Integrative Psychotherapy

Integrative Psychotherapy is a therapy that embraces an affirming attitude towards the inherent value of each individual. It is a uniting psychotherapy that responds appropriately and effectively to the person at a, behavioural, cognitive, and physiological level, as well as the spiritual dimension of life.

Integrative Psychotherapy is often referred to as being the bringing together of affective, cognitive, behavioural, and physiological systems within the person, with an awareness of the social and transpersonal aspects of the systems surrounding that person. These concepts are utilized within a perspective of human development in which each phase of life presents heightened developmental tasks, need sensitivities, crises, and opportunities for new learning.

This therapy takes into account the many views of human functioning. The psychodynamic, client-centered, behaviourist, cognitive, family therapy, Gestalt therapy, body-psychotherapies, object relations theories, psychoanalytic self-psychology, and transactional analysis approaches are all considered within a dynamic systems perspective. Each provides a partial explanation of behaviour and each is enhanced when selectively integrated with other aspects of the therapist’s approach.
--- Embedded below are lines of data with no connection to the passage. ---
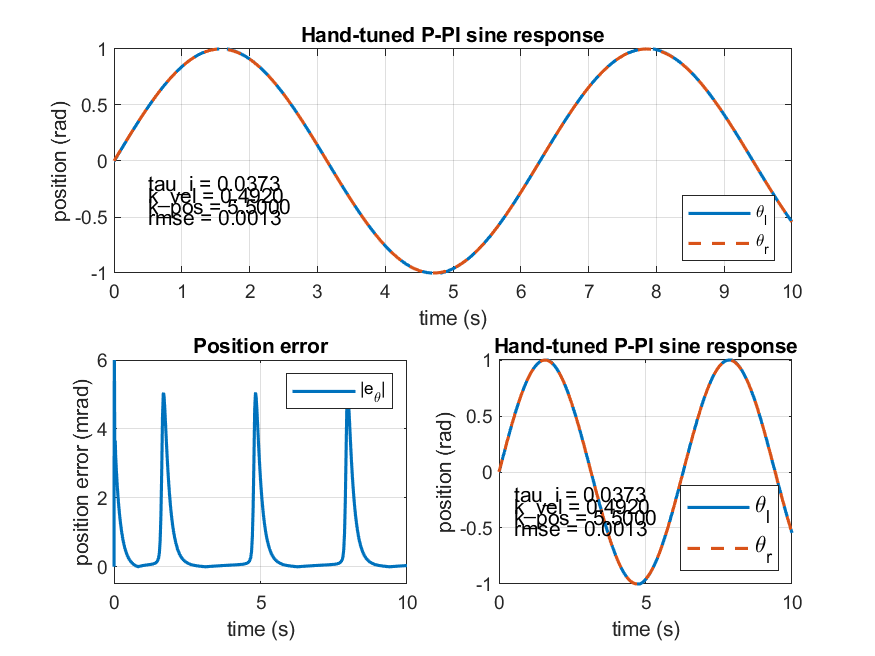
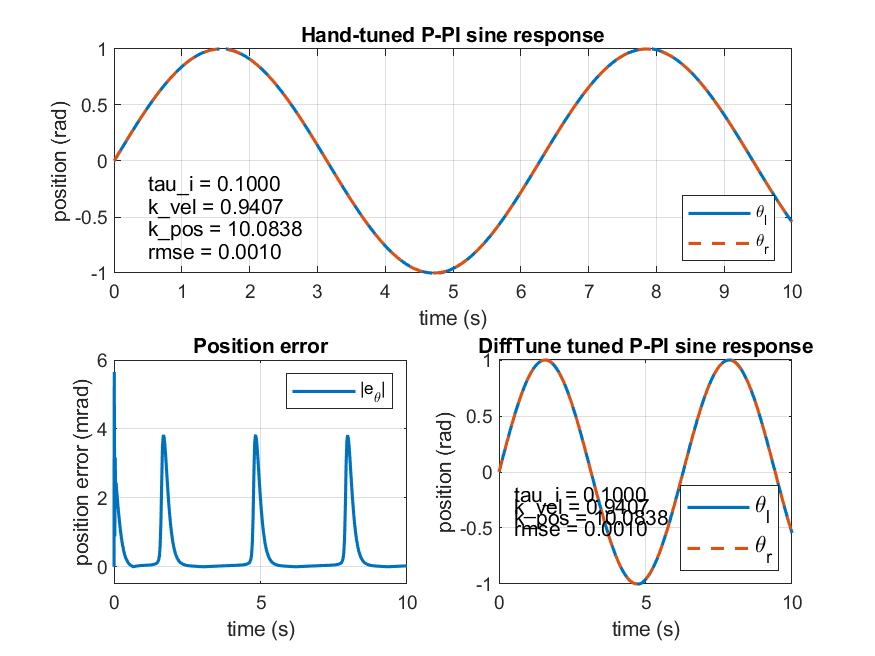
small changes

diff --git a/modelInit_1FT7042.m b/modelInit_1FT7042.m
@@ -66,17 +66,20 @@ xf = 1;
 %open("driveTrain_PID_controller.slx");
 
 %% P-PI-controller parameters
-tau_i = 0.0373;
-k_vel = 0.492;
-k_i = 1/tau_i;
-k_pos = 5.5;
+% tau_i = 0.0373;
+% k_vel = 0.492;
+% k_i = 1/tau_i;
+% k_pos = 5.5;
 
 % tau_i = 0.06;
 % k_pos = 9;
 % k_i = 1/tau_i;
 % k_vel = tau_i *k_i;
 
-
+% test
+tau_i = 1/1.0084;
+k_pos = 5.0008;
+k_vel = 9.3599;
 %% Simulink simulation - STSMC and P-STSMC hand-tuning
 driveTrain_sim = sim("driveTrain_PID_controller", 10);
 
@@ -136,7 +139,7 @@ text(0.5,-0.20,['tau_i = ' sprintf('%.4f', tau_i)]);
 text(0.5,-0.4,['k_vel = ' sprintf('%.4f', k_vel)]);
 text(0.5,-0.60,['k_pos = ' sprintf('%.4f', k_pos)]);
 text(0.5,-0.8,['rmse = ' sprintf('%.4f', rmse_theta)]);
-title('Hand-tuned P-PI sine response');
+title('DiffTune tuned P-PI sine response');
 
 subplot(2,2,3);
 plot(time, abs(e_theta)*10^3, 'LineWidth', 1.5);
@@ -156,7 +159,7 @@ xlabel('time (s)');
 ylabel('torque (N m)');
 title('Torque command');
 
-saveas(h1, 'Matlab plots\Hand-tuning of P-PI.png');
+saveas(h1, 'Matlab plots\DiffTune tuned of P-PI.png');
 %% Plots
 h1 = figure(1);
 
@@ -236,7 +239,7 @@ else
         text(0.5,-0.5,['rmse = ' sprintf('%.4f', rmse_theta)]);
         % title('Hand-tuned P-STSMC sine response');
         % saveas(h1, 'Matlab plots\sine response of P-STSMC hand-tuning.png');
-        title('Hand-tuned P-PI sine response')
+        title('DiffTune tuned P-PI sine response')
         saveas(h1, 'Matlab plots\Hand-tuned P-PI sine response.png');
     end
 end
The psychotherapy interventions used in Integrative Psychotherapy are based on developmental research and theories describing the self-protective defenses used when there are interruptions in normal development.

The aim is to facilitate wholeness such that the quality of the person’s being and functioning in the intra-psychic, interpersonal and socio-political space is maximized with due regard for each individual’s own personal limits and external constraints.